I got the message. How about you? I can bring home the bacon. Fry it up in a pan. Hammer a nail. Put air in the tires. Pump gas. Make bread. Mow the lawn. Walk the dog. Build a fire. And all the rest of that real life stuff. I’m an independent woman!
My independence. Yes, that’s what I depend on. I have for decades, by the way.
After all, who can you really count on but yourself? You know what you like better than anyone else does. You can keep your finances in order. You can cook your eggs just the way you like them. You can take your vacation when you want to and go where you want to go.
Yes, I’m the only one I can really count on.
Oh, there’s a time and a place for relationships. But they tend to get kind of messy. When I depend on me, I can fit whomever I want into the available slots in my life.
Faith? Well, there’s always Sunday morning. Plenty of time to fit in God, the Bible, praise songs, and prayer between 9 and noon.
Actually, I love my independence. Making all my own decisions and choices. Watching only the movies I want to watch. Listening to the music that suits my current mood. Filling the frig with the foods I like. Driving the car I want to drive. Stopping and going when I want to.
Yes, my independence makes life much better, much easier. I think I’ll just depend on me for the rest of my days.
But what happens when I get sick? Or lonely? Or run out of money? Or need help with something I can’t do? Who am I going to depend on then?
My husband is gone. And never coming back. My kids and my sister live far away. My friends have their own lives. Oh. I forgot about that. People die. People get busy with their own lives. People leave. People ignore. People hurt. People forget.
Maybe this independence thing isn’t so great after all. Maybe those songs about powerful women who don’t need men – or anyone, for that matter – aren’t really true after all. Maybe that women’s liberation we’ve heard so much about since the 1970s isn’t so freeing after all.
I’ve always taken pride in my independence. I’ll admit it. Thought of myself as a shining example of a woman who has figured out how to survive on her own.
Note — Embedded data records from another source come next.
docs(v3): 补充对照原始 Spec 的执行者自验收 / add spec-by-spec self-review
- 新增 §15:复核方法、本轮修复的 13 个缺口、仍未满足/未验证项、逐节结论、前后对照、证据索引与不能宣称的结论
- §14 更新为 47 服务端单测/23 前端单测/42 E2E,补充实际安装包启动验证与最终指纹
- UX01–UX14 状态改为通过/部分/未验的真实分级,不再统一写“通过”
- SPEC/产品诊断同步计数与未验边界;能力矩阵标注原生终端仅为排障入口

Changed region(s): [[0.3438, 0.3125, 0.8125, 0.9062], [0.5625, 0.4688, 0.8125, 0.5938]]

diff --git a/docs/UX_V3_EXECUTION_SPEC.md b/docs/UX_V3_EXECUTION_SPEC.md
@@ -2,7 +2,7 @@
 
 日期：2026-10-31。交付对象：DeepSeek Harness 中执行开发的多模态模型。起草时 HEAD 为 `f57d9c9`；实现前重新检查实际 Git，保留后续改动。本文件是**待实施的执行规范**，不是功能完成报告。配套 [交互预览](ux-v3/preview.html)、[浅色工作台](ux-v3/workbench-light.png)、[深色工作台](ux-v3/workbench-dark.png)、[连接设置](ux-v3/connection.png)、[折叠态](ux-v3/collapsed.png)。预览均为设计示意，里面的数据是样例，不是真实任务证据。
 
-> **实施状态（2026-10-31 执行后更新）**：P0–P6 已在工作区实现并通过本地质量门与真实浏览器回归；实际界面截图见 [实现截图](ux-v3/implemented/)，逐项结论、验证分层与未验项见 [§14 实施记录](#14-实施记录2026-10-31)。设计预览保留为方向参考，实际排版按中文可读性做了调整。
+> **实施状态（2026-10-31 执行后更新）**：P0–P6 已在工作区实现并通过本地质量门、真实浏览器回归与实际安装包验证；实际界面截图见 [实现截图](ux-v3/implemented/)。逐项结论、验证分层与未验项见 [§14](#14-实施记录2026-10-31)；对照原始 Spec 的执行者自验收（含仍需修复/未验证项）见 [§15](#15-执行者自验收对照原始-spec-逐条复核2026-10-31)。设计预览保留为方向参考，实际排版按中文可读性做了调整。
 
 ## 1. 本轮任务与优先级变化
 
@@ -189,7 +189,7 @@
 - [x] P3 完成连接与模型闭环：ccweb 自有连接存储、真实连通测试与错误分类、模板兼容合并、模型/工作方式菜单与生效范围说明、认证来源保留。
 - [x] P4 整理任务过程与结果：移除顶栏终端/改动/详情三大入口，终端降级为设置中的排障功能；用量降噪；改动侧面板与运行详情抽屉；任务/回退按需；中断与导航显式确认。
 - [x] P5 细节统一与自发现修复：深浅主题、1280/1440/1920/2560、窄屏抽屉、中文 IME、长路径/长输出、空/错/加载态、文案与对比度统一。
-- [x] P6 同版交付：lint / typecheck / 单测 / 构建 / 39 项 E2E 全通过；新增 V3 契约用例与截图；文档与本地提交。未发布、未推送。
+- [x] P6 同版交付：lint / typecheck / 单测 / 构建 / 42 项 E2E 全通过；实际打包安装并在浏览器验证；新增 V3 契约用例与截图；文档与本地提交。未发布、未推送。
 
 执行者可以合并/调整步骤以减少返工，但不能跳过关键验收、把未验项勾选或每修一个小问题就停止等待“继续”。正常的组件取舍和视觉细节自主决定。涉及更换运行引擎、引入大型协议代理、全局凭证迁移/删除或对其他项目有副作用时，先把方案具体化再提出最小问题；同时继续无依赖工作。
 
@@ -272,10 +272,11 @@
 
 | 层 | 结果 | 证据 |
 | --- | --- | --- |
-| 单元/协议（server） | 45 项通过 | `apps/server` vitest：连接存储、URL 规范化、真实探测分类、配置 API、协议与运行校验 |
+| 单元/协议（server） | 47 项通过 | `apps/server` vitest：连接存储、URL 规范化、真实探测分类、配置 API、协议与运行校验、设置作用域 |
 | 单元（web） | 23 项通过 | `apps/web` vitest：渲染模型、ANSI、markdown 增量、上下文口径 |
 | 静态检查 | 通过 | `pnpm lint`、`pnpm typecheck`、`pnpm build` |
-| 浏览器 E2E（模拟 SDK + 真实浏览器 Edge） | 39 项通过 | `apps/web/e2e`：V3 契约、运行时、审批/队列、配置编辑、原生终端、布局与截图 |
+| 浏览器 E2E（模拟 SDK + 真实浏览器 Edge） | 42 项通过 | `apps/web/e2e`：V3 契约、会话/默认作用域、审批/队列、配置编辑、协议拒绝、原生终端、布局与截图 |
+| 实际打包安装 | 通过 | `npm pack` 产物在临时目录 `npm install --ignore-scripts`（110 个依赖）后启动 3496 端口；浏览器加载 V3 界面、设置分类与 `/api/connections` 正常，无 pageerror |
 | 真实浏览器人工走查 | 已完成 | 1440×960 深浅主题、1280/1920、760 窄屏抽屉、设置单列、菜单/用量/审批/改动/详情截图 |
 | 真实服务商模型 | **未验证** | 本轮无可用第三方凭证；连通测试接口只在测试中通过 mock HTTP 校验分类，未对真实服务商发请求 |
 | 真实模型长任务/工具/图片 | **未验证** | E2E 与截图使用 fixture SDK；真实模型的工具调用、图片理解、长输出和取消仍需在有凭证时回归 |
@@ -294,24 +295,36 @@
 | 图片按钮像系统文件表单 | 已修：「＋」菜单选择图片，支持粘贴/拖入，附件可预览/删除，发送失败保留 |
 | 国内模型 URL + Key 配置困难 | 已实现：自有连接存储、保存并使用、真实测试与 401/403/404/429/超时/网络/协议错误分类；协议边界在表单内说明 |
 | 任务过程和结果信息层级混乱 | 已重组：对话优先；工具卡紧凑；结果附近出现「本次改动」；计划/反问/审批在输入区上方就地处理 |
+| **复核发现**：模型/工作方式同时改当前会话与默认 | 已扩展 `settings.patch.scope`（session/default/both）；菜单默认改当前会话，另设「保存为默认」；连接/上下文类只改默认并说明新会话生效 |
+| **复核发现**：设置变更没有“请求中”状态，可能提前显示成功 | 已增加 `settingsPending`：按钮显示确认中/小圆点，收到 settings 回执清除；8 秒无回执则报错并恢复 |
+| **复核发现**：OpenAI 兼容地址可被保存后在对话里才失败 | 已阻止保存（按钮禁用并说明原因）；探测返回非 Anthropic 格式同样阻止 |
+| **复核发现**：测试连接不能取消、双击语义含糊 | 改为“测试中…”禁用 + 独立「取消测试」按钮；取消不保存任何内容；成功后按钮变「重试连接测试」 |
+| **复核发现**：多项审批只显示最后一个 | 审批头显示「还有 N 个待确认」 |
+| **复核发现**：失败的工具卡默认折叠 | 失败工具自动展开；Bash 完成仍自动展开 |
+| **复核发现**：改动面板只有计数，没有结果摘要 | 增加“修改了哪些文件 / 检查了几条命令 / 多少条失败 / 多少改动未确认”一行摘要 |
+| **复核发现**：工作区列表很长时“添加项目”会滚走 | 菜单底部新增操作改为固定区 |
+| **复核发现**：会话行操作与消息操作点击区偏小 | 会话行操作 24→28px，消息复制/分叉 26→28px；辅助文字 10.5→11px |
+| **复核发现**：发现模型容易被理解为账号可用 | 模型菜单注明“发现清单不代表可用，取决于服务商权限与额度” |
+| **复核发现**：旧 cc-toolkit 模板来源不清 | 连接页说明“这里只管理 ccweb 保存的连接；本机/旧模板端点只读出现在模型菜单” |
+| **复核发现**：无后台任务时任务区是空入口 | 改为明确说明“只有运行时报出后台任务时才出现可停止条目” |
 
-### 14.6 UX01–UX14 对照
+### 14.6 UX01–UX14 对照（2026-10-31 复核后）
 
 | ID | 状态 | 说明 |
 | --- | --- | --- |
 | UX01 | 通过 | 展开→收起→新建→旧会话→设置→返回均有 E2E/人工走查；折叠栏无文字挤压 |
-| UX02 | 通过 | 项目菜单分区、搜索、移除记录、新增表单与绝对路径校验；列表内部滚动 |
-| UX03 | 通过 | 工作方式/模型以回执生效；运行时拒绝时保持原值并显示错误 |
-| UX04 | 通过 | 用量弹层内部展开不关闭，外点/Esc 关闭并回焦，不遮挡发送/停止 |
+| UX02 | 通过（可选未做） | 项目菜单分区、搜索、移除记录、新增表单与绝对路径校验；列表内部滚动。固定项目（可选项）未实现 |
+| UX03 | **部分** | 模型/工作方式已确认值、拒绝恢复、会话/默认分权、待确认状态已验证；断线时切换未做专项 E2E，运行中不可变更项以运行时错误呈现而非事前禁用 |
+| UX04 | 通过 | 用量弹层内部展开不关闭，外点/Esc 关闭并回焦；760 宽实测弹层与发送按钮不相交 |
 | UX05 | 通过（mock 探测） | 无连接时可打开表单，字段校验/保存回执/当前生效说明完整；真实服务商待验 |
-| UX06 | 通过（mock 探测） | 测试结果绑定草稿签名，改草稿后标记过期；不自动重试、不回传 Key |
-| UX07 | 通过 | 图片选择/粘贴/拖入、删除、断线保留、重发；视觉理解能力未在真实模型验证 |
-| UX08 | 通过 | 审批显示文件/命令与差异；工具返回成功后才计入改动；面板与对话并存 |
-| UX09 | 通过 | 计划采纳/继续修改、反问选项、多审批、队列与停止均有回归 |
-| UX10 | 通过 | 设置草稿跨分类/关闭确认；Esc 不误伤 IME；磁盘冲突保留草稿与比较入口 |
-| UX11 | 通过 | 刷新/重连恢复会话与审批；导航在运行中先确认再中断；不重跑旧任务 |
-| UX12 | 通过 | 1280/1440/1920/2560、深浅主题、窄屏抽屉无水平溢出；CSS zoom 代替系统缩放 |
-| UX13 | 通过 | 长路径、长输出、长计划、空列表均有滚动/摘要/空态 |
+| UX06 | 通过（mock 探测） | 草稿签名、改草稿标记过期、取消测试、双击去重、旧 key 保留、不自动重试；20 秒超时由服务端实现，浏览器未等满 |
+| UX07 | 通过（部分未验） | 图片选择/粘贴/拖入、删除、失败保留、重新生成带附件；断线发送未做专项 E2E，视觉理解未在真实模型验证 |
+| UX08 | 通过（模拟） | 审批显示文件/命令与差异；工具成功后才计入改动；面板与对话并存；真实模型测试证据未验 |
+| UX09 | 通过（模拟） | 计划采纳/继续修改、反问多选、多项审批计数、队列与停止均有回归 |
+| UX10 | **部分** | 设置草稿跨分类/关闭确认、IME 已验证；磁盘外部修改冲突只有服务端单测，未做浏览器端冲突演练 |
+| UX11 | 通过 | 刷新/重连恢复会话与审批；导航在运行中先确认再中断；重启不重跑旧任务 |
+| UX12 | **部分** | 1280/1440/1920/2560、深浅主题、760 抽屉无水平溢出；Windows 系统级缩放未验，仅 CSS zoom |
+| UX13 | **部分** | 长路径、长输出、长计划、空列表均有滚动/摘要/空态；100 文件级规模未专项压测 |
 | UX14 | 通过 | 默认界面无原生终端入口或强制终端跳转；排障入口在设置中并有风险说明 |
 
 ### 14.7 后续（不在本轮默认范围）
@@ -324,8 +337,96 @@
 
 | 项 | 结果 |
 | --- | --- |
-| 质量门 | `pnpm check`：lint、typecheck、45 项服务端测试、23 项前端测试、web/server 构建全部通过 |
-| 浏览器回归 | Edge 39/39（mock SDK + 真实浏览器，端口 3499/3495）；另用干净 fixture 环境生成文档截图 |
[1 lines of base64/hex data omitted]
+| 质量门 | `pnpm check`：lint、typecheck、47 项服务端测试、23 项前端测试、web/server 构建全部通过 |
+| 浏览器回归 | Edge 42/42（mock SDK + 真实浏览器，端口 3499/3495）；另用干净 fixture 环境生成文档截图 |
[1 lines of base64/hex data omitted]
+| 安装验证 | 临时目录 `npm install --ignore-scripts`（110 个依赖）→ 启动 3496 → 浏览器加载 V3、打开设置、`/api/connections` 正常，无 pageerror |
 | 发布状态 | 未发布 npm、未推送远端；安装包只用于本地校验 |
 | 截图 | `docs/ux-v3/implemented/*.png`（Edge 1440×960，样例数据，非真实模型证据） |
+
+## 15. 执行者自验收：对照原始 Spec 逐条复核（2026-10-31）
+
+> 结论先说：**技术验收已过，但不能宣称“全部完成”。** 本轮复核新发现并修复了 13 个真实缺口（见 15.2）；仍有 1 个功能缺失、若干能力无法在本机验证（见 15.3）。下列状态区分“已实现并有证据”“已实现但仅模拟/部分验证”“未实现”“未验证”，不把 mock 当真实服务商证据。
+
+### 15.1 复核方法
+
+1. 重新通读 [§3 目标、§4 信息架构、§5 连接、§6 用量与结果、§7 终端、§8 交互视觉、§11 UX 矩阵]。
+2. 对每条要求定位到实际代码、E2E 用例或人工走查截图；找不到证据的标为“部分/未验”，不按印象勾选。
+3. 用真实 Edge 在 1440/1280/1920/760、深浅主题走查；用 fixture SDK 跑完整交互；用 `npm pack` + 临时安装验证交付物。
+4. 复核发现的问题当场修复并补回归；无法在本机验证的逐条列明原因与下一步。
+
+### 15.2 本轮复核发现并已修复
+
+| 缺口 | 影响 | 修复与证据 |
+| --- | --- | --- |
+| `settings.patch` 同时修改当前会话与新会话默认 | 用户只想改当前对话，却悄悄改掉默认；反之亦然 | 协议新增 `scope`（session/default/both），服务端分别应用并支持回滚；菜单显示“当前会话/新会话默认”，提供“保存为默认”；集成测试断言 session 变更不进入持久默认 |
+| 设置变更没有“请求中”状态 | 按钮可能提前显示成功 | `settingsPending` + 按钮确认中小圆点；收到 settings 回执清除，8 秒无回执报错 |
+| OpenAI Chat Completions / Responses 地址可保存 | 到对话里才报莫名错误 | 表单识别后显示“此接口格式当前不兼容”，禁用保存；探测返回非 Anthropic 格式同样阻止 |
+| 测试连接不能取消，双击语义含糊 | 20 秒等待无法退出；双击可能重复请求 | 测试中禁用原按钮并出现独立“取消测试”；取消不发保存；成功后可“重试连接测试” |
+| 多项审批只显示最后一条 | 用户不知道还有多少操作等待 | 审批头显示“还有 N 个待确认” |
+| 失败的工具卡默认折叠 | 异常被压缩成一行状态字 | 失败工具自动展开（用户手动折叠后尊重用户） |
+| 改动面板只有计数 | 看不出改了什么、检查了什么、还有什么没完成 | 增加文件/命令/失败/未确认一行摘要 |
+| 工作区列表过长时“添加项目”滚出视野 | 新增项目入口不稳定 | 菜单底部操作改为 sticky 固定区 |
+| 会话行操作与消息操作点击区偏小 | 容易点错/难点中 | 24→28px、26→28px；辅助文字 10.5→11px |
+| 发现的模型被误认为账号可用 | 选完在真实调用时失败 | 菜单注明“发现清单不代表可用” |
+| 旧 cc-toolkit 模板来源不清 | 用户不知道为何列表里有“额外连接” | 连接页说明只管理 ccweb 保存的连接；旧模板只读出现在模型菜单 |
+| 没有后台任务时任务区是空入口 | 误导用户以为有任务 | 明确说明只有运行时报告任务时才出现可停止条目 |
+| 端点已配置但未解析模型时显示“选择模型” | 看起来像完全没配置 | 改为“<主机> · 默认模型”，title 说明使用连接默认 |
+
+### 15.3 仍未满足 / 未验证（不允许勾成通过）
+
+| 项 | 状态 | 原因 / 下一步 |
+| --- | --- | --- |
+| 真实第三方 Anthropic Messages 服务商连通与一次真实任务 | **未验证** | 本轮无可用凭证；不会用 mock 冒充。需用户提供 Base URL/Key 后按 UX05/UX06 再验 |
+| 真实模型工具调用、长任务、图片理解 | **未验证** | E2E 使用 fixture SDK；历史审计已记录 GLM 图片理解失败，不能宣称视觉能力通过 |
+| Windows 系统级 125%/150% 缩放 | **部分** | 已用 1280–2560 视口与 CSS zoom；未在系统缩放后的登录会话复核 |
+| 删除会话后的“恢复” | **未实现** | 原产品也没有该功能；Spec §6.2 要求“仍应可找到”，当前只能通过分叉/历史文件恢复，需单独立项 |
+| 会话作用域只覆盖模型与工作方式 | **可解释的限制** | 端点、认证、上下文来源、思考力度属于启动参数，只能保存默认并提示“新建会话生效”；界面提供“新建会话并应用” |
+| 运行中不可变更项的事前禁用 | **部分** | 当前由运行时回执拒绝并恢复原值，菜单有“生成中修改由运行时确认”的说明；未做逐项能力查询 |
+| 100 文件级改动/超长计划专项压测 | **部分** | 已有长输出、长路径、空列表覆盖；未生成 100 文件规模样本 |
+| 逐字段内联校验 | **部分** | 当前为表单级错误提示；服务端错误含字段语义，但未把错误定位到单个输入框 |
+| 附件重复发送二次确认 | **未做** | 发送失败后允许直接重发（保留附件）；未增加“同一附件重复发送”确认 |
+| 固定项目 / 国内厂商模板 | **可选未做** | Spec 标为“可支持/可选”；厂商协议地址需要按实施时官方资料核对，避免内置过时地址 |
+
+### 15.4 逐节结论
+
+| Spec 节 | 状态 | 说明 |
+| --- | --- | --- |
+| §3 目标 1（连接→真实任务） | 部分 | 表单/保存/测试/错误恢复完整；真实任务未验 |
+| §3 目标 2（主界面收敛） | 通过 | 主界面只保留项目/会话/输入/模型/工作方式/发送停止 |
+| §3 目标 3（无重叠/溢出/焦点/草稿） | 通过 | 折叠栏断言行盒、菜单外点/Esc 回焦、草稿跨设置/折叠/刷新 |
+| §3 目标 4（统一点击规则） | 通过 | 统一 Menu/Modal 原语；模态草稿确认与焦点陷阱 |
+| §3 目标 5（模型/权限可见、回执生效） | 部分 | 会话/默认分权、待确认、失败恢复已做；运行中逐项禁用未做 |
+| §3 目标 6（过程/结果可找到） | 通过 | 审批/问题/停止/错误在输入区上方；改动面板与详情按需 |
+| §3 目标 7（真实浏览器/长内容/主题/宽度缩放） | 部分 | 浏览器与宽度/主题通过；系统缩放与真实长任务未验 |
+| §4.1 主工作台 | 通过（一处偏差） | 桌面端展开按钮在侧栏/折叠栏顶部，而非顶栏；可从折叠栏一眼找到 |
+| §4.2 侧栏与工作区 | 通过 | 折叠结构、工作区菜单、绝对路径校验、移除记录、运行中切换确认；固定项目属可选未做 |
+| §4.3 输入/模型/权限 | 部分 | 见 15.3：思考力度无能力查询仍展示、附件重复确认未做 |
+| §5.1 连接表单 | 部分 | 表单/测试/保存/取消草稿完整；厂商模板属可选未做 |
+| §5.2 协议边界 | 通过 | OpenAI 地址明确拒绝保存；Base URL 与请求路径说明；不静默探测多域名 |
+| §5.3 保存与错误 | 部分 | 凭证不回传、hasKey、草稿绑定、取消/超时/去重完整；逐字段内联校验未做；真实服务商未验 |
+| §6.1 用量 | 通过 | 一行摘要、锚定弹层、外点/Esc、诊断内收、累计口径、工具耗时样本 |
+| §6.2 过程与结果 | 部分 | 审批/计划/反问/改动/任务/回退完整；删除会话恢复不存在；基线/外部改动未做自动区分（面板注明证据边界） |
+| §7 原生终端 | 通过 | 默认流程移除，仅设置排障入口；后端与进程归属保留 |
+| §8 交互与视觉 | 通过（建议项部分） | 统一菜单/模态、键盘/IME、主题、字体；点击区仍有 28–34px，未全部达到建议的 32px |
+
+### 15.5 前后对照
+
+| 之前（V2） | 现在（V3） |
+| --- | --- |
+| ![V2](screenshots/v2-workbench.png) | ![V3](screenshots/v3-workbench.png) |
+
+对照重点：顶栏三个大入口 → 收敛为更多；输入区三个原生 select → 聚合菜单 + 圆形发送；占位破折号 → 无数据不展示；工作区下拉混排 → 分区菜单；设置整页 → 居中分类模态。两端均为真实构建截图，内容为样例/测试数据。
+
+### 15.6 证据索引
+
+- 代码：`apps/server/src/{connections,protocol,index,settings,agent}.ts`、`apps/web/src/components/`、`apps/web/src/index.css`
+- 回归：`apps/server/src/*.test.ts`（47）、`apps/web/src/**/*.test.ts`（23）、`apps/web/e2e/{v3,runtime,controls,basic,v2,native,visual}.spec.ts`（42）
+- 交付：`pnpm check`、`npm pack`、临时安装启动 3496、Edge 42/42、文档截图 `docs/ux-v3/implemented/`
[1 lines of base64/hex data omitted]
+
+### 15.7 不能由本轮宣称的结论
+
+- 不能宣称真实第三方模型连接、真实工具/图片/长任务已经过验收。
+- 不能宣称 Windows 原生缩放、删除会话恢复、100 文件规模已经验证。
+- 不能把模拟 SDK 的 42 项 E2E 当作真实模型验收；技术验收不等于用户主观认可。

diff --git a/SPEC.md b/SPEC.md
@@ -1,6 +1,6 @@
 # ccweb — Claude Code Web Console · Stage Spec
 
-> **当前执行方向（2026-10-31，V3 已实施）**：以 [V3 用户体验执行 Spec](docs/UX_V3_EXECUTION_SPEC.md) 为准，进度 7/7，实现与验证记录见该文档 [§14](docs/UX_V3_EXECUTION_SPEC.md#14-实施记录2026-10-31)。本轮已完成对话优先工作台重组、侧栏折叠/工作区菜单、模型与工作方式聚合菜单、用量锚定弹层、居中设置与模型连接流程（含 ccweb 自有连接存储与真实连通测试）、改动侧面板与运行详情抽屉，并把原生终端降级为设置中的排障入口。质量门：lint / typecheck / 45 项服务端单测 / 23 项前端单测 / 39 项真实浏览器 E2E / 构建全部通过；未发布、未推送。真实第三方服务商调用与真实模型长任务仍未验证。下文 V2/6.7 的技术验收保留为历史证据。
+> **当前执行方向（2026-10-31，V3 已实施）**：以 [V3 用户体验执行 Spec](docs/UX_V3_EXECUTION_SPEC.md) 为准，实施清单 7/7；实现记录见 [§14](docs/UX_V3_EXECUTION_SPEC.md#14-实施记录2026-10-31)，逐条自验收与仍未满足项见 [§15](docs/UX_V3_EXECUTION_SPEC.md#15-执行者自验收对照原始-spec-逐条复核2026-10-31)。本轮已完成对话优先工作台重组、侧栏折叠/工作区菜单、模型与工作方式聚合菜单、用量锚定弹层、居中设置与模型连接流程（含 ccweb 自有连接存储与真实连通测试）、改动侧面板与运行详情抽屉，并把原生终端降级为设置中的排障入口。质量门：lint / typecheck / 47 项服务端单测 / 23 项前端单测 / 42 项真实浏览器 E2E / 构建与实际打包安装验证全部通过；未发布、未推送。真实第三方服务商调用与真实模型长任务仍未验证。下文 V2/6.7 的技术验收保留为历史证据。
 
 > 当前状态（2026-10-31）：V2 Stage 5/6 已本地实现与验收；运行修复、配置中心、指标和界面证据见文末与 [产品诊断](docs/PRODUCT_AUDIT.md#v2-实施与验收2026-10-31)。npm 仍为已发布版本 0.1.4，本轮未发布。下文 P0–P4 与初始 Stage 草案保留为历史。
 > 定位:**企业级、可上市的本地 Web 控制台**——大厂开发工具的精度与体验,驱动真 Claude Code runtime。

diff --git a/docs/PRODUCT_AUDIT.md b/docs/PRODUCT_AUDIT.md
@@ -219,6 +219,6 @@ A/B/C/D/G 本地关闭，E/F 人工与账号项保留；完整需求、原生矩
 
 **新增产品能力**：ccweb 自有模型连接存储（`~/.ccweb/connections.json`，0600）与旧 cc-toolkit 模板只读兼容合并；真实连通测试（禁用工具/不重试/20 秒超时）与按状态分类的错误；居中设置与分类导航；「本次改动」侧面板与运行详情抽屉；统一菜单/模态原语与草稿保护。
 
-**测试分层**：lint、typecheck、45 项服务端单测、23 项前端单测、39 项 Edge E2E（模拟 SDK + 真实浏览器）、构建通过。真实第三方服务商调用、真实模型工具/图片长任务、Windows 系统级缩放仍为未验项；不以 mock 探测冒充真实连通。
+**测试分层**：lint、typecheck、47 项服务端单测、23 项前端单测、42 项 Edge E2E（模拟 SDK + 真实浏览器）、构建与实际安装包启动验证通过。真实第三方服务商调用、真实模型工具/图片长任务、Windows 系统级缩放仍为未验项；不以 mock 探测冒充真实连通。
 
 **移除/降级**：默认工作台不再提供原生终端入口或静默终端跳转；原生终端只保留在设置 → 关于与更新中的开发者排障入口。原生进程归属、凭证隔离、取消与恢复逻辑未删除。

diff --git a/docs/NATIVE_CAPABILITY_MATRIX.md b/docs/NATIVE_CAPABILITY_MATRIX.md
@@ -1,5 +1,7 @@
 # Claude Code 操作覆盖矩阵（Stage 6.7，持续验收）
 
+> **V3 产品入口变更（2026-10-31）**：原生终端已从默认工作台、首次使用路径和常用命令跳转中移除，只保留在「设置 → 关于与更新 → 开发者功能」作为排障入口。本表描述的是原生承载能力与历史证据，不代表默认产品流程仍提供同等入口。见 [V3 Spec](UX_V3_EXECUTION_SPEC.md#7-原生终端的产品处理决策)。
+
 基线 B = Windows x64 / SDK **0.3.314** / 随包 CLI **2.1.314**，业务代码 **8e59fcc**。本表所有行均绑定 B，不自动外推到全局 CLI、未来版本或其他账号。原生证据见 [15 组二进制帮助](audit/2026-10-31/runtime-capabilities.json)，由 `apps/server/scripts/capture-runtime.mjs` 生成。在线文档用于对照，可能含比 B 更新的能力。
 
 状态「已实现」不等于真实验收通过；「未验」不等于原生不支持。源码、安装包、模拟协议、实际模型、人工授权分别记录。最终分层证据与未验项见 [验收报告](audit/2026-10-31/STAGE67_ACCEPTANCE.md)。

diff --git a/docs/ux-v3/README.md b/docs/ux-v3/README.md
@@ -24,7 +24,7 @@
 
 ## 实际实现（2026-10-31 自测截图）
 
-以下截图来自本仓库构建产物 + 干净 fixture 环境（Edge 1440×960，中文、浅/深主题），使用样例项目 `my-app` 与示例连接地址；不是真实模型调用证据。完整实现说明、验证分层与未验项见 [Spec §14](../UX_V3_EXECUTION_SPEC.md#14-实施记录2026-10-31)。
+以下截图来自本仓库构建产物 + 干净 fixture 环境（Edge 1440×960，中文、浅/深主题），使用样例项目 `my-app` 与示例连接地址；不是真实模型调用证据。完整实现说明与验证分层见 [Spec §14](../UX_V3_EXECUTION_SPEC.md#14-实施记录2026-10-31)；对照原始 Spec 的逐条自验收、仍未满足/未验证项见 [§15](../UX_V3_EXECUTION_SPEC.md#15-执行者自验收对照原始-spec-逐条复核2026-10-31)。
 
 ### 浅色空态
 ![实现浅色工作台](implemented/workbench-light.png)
Asked for help only when absolutely necessary and then from only a few people.
I think I’ve done well when it comes to independence. Any woman would consider me a winner!
But valuing and maintaining my independence have blocked something crucial. Have I forgotten to be dependent in the most important area of my life? Have I tried to avoid my dependence on God?
Haven’t I learned by now that I can do nothing without God? He gives me the strength, the power, the will, the desire, the focus I need to do everything in my life. The harder I work at being independent, the more I block him from my life.
Dependence on my Father, Savior, Teacher is better than any independence I will ever have. That is the dependence I want to tell others about. To show and share with others. To use as an example for how to live a Godly life.
No matter how much bacon I bring home or fry, nothing will ever replace my freedom in living as a child of God. I will depend on him, call on him, trust in him, look to him. First. Always. No matter what situation I’m in.
And I might be surprised how he works through people. To help me just when I need help. To encourage me. To share their strength with me. To teach me more about him.
You can depend on that.
“So now, come back to your God. Act with love and justice, and always depend on him” (Hosea 12:6).
Laura Warfel is a widow, writer, and follower of Jesus Christ. Her greatest joy is to bring others along with her on her faith journey. In 2015, because of the encouragement of the Launch Out Conference and Jon Acuff, she launched More Than A Widow on Facebook and Twitter. Today she blogs, tweets, and posts to help widows (and those who know them) find encouragement, hope, and resources for the journey. Her goal is to help all widows live beyond the label and live as more than a widow.
Copyright © 2017 by Laura Warfel